## [Information provided]
===============

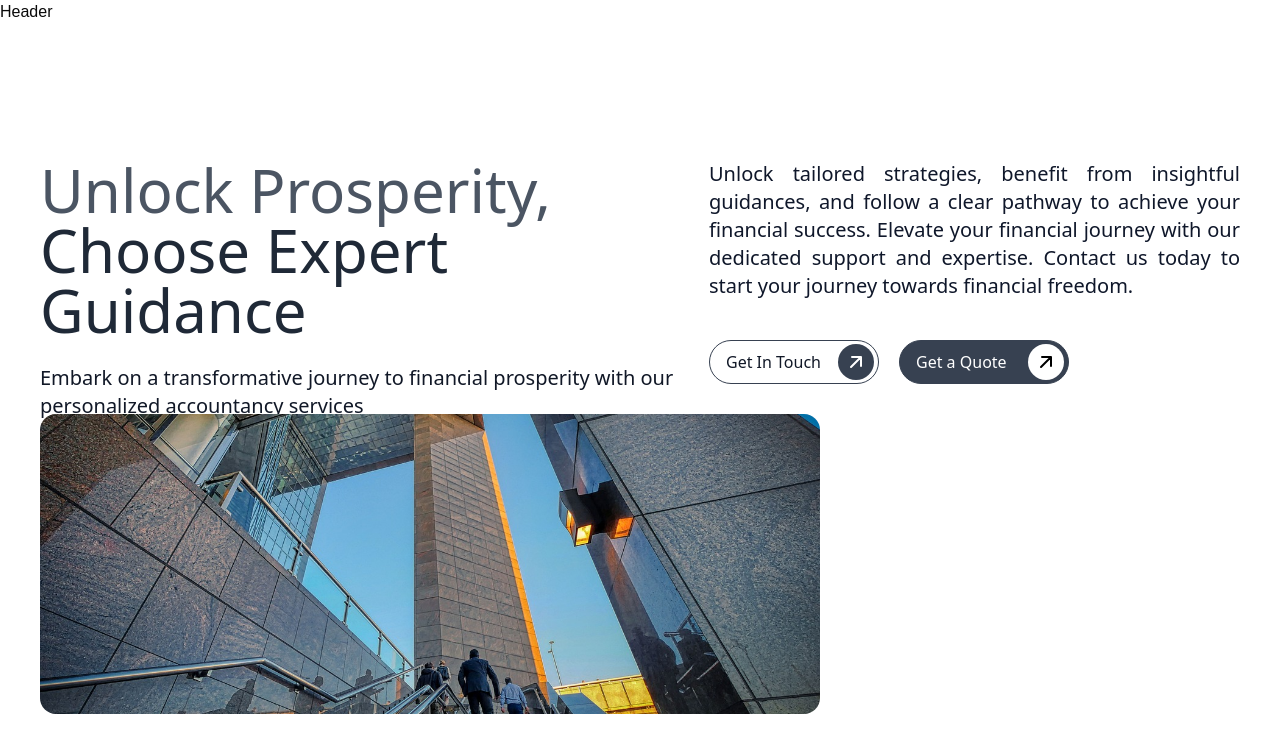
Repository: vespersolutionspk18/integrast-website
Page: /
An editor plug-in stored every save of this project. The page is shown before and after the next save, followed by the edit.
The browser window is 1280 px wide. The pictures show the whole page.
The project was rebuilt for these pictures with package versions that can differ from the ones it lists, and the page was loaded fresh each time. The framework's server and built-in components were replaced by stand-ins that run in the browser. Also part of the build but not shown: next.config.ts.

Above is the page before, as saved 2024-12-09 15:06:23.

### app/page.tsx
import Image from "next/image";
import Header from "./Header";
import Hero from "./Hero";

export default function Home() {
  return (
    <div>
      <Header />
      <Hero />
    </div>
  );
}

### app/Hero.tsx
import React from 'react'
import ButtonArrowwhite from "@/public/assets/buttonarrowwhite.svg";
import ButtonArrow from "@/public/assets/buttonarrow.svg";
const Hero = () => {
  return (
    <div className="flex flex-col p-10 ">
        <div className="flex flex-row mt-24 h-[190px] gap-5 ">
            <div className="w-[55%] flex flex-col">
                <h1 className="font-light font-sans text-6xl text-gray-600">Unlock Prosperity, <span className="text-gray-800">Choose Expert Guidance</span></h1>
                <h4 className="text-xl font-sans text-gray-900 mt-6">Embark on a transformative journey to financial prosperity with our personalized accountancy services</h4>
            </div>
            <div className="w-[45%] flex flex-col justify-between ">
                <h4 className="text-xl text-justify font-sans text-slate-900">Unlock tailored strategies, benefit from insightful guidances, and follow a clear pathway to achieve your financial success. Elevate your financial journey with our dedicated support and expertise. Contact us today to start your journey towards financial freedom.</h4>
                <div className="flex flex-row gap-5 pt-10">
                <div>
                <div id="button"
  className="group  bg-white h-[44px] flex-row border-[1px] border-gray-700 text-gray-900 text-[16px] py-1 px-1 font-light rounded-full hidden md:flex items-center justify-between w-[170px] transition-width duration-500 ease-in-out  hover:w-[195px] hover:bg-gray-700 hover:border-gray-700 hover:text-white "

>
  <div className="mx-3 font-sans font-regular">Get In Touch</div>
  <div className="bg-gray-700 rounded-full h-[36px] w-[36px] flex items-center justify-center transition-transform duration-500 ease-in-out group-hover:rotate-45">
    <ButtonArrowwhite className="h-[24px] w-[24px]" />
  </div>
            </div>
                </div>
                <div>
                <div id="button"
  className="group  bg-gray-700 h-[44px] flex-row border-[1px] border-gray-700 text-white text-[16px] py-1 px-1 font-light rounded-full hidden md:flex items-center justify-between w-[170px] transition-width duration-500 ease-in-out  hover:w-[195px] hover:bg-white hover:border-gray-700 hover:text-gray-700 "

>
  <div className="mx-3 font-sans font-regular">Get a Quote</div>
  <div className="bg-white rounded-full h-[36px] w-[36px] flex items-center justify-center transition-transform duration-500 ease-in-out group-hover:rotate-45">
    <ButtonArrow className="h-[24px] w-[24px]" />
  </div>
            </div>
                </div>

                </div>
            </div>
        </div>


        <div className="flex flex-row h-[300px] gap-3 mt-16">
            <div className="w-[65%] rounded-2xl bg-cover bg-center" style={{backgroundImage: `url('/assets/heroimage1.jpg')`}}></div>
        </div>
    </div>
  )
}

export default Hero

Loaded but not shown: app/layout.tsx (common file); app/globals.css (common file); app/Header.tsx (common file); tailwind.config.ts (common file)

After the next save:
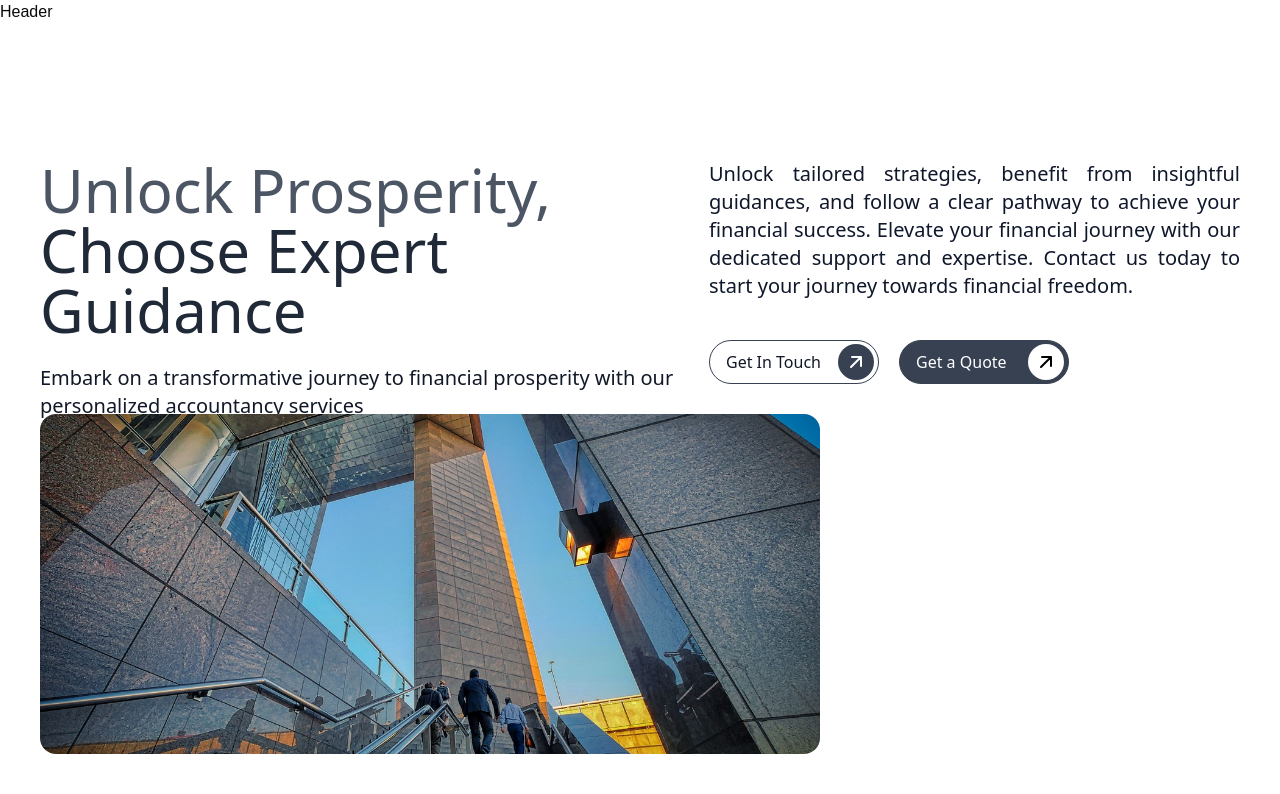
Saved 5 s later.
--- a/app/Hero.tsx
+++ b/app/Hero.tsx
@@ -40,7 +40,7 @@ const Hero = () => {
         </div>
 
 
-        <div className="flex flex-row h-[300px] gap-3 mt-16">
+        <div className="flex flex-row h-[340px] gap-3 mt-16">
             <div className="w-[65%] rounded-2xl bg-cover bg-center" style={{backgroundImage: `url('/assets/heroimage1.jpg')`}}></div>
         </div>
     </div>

===============

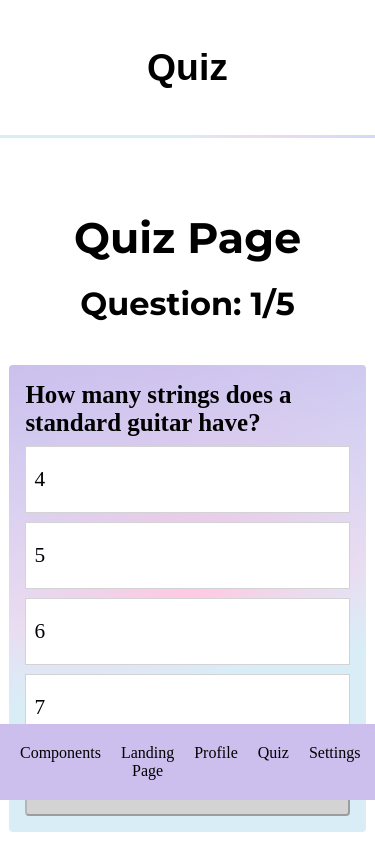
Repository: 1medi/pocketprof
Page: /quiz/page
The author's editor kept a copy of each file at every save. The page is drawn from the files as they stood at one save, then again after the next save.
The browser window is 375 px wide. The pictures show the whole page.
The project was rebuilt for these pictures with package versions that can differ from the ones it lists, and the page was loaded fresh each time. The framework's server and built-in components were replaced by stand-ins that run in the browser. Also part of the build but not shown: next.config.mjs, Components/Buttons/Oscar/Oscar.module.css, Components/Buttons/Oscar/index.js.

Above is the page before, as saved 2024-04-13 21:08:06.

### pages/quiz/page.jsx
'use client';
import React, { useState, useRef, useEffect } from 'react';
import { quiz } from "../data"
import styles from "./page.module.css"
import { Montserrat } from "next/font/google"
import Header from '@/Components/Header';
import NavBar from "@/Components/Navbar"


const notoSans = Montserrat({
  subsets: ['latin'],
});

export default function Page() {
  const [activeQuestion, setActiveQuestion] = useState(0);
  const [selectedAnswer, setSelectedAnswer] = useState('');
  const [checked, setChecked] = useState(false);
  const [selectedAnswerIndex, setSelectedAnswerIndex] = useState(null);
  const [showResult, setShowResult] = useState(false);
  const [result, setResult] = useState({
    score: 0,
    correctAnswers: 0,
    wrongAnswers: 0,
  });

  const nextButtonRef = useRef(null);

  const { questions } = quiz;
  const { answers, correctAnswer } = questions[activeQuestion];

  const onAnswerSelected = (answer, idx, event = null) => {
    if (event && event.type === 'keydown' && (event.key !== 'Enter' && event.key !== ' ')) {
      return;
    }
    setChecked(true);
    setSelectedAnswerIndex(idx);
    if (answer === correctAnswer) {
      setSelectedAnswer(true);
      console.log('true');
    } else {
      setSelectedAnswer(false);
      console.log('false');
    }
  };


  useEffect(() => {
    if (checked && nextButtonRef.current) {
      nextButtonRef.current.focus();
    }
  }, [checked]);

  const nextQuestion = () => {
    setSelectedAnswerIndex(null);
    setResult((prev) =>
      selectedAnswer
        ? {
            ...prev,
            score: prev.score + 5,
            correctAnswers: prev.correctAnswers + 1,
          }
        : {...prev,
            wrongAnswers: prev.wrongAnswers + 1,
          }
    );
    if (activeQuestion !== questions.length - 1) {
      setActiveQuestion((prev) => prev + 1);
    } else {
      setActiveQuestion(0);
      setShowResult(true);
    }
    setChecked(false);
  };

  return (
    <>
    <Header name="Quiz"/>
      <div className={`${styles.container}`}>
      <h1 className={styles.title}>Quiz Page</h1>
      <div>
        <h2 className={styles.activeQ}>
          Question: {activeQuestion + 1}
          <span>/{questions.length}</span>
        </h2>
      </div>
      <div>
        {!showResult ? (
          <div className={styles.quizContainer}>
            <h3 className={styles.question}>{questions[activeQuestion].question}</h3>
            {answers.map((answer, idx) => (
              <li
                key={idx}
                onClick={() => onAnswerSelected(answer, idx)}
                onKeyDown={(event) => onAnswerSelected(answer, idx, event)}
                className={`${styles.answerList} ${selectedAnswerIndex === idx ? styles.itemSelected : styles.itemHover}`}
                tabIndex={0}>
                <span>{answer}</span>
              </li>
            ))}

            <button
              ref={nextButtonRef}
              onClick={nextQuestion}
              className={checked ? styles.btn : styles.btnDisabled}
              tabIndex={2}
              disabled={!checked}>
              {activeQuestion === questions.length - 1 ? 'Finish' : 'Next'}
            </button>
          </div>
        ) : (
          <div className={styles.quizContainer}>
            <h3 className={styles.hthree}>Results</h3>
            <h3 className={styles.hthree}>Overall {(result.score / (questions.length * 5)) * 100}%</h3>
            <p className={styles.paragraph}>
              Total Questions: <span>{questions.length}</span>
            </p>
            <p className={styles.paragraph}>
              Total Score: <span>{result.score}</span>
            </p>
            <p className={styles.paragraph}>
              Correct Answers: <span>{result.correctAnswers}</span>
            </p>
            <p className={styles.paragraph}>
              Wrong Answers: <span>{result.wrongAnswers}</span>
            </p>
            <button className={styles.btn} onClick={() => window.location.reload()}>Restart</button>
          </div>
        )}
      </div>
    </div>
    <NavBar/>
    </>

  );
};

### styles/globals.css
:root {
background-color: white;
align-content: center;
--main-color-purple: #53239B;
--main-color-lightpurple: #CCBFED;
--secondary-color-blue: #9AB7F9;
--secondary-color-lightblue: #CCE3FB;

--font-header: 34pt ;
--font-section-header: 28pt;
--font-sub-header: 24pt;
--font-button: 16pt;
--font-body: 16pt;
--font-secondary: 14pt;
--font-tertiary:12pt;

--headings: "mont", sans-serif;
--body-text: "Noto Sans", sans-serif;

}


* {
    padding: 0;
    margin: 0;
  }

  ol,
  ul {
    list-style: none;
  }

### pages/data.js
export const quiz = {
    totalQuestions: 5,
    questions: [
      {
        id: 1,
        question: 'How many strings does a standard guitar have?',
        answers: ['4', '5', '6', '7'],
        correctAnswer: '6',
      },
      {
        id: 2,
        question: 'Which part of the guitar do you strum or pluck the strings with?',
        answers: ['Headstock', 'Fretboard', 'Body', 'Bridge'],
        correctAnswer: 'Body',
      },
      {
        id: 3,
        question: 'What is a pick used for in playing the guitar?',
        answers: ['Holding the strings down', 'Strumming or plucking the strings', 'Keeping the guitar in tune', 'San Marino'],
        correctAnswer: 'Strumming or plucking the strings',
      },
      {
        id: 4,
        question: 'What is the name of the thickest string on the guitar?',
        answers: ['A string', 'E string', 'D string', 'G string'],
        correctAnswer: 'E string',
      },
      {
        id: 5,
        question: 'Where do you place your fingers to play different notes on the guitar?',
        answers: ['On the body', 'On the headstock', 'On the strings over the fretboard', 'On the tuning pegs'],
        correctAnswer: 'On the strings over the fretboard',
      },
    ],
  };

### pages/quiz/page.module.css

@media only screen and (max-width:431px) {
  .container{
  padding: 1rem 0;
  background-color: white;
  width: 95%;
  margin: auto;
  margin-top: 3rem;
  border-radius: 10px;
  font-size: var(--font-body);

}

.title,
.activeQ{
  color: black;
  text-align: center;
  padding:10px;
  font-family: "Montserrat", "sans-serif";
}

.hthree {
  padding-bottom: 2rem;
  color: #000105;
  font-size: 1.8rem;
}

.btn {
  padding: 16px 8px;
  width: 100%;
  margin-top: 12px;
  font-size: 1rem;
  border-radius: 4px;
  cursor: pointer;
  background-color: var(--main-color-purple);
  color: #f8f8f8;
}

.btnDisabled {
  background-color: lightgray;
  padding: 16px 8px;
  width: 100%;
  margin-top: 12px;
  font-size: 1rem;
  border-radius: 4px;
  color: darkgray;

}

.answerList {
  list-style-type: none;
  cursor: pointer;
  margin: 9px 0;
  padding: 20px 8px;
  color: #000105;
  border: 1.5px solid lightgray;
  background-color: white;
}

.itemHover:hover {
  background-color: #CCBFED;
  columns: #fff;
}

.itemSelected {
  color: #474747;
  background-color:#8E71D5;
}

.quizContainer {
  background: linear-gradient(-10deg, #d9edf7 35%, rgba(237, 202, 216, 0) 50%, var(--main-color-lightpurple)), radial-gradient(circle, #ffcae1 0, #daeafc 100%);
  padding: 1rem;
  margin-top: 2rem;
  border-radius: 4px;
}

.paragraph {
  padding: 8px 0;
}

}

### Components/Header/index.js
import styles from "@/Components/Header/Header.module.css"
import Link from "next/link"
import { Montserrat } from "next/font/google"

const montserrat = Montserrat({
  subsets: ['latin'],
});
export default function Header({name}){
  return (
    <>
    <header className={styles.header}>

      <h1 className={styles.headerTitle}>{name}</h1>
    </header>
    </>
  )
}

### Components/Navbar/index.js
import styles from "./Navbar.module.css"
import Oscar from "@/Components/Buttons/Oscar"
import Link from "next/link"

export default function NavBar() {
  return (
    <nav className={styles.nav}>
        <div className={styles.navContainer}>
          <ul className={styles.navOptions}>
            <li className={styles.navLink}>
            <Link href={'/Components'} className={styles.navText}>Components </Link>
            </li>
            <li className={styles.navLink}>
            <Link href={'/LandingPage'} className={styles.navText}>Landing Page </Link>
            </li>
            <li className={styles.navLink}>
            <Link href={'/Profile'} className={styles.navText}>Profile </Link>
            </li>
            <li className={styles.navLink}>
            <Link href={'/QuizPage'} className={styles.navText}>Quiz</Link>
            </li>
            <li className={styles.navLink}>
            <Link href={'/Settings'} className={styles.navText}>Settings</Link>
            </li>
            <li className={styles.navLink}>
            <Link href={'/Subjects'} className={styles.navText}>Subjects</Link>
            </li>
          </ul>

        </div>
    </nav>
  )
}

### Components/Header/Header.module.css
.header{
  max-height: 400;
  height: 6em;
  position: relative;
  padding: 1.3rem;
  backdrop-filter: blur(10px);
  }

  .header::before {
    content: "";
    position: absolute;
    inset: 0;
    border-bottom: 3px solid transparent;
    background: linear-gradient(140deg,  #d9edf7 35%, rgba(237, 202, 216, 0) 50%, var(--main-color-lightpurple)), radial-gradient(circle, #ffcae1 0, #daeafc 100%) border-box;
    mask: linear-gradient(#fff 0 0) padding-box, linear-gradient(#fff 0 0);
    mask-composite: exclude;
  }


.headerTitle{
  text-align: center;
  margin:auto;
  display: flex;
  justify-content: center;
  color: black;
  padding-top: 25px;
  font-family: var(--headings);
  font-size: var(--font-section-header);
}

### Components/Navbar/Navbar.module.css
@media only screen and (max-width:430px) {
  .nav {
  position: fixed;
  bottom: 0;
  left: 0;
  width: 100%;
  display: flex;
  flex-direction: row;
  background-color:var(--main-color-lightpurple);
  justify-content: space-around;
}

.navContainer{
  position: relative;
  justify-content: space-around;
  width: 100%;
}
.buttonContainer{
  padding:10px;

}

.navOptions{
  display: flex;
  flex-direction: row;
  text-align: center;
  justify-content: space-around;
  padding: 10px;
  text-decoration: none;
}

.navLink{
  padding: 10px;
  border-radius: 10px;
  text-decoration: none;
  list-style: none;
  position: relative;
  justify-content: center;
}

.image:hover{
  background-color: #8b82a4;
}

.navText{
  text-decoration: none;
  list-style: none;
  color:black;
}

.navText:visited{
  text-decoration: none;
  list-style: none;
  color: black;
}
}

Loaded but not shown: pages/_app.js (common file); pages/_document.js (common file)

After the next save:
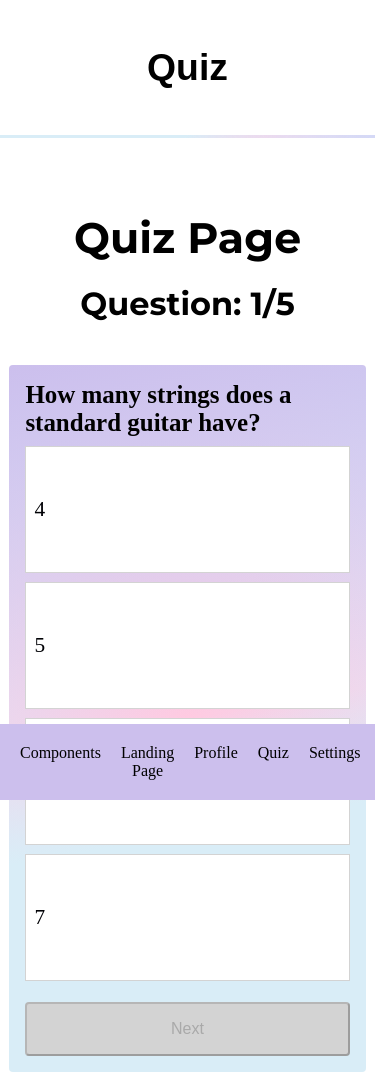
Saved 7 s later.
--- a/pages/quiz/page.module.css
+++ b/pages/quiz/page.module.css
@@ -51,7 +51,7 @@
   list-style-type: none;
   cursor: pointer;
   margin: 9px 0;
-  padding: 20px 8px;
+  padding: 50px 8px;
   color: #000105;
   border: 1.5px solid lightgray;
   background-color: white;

===============

Whenever the word "margin" shows up in a line of the entries, copy that line.

## [Solved problem]
    margin: 0;
  margin: auto;
  margin-top: 3rem;
  margin-top: 12px;
  margin-top: 12px;
  margin: 9px 0;
  margin-top: 2rem;
  margin:auto;
   margin: 9px 0;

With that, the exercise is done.